Stout ala Guinness

Back to menu Source: Tony Babinec (tony@spss.com) Digest: Issue #734, 9/28/91 Ingredients:
Procedure: Standard mashing procedure used. Comments: The beer turned out very well, and I got lots of good comments. It's a matter of taste, but if you prefer it a bit drier, you might reduce the crystal malt or drop it entirely, or for this gravity of stout, perhaps up the roasted barley to 1.25 pounds. 131

Clean Out The Closet Porter

Back to menu Source: Kevin L. McBride (gounceer!klm@uunet.UU.NET) Digest: Issue #674, 6/8/91 Ingredients That I Found Laying Around:
Procedure: Standard procedure---put crystal malt in cold water, heat to just shy of boil and sparge into brewpot. Add malt extracts and water, bring to boil. Add Brewer's Gold hops, boil a little over 1 hour. Stop boil, add Cascade hops and chill on the way into fermenter. I tossed the dry yeast directly into the fermenter atop the cooled wort. Comments: The yeast started flocculating within an hour and by the next morning the air lock was burping continuously. Today, 4 days later, it is completely fermented out and I'm going to transfer it into secondary probably before I go to bed. Specifics: Primary Ferment: 4 days 132

Gak & Gerry's #23: Anteater Porter

Back to menu Source: Richard Stueven (Richard.Stueven@Corp.Sun.COM) Gerry Lundquist Digest: Issue #746, 10/23/91 Ingredients:
Procedure: Add grains to 3.5 gallons cold water. Heat to 150 degrees and maintain for 90 minutes, stirring constantly.

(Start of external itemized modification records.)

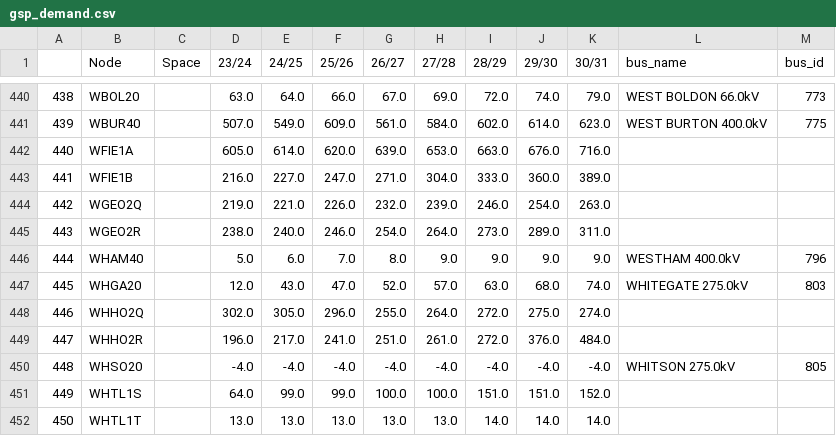
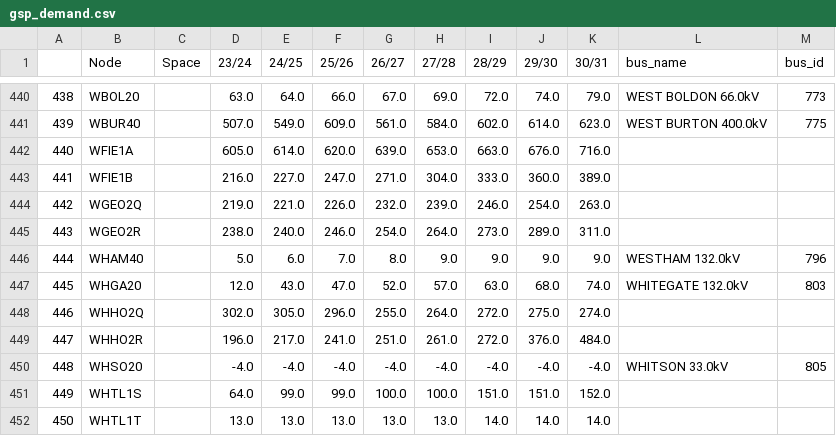
Before and after one commit to codet-glitch/RSAAT, a CSV file: delete/gsp_demand.csv, drawn as a sheet; only a part is shown, gaps mark what is left out; the diff covers the shown part only.

```diff
--- a/delete/gsp_demand.csv
+++ b/delete/gsp_demand.csv
@@ -445,7 +445,7 @@
 443,WGEO2R,,238.0,240.0,246.0,254.0,264.0,273.0,289.0,311.0,,
-444,WHAM40,,5.0,6.0,7.0,8.0,9.0,9.0,9.0,9.0,WESTHAM 400.0kV,796
-445,WHGA20,,12.0,43.0,47.0,52.0,57.0,63.0,68.0,74.0,WHITEGATE 275.0kV,803
+444,WHAM40,,5.0,6.0,7.0,8.0,9.0,9.0,9.0,9.0,WESTHAM 132.0kV,796
+445,WHGA20,,12.0,43.0,47.0,52.0,57.0,63.0,68.0,74.0,WHITEGATE 132.0kV,803
 446,WHHO2Q,,302.0,305.0,296.0,255.0,264.0,272.0,275.0,274.0,,
 447,WHHO2R,,196.0,217.0,241.0,251.0,261.0,272.0,376.0,484.0,,
-448,WHSO20,,-4.0,-4.0,-4.0,-4.0,-4.0,-4.0,-4.0,-4.0,WHITSON 275.0kV,805
+448,WHSO20,,-4.0,-4.0,-4.0,-4.0,-4.0,-4.0,-4.0,-4.0,WHITSON 33.0kV,805
 449,WHTL1S,,64.0,99.0,99.0,100.0,100.0,151.0,151.0,152.0,,
```
Also changed, not shown: 85 edited cells elsewhere in this file, delete/all_circuits.csv, delete/all_circuits_changes.csv, 15 other files.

Used 4.5 gallons 170 degree sparge water. Collected 6 gallons wort. Boiled 60 minutes. Add Cluster at beginning of boil. Add 11.4 grams Cascade at 50 minutes. Turn off heat after 1 hour boil, and let last of Cascade hops steep. Cooled to about 75 derees and pitched. Comments: Deep red color. Looks almost black in the fermenter. Specifics: Original Gravity: 1.048 Final Gravity: 1.014 133

Rat's Darkness

Back to menu Source: Jack Green (lunatix!gparsons@s.ms.uky.edu) 2/24/92 Ingredients:
Procedure: Cracked the grains and put them in 1.5 gallons of water, bring to boil and remover grains after 5 mins, add boiling hops and extract. Cook for 1 hour, add finishing hops for last 10 minutes. add to water in fer- menter, bring level up to 5 gallons. ferments out in about 8 days, tasted good right out of the fermenter, ready to drink in about 8-10 days. Bottled with 1 cup Amber Dry Extract. Specifics: Original Gravity: 1.040 Final Gravity: 1.008 134

Brewhaus Porter

Back to menu Source: Ron Downer, Brewhaus Ingredients:
Procedure: Mash grains in 11 quarts of mash water at 152 degrees for two hours, or until conversion is complete. Sparge with 170 degree water to collect 6 gallons. Bring wort to a boil and let boil for 15 minutes before adding the 1-1/3 ounces Northern Brewer hops. Boil for one hour. Add Irish moss. Boil 30 minutes. (1 hour, 45 minutes total boiling time). Cut heat, add aromatic hops and let rest for 15 minutes. Force cool wort to yeast pitching temperature. Transfer cooled wort to primary fermenter and pitch yeast starter. Fine with geletin when fermentation is complete. Bottle with 3/4 cup corn sugar boiled in one cup water. Specifics: Original Gravity: 1.050 135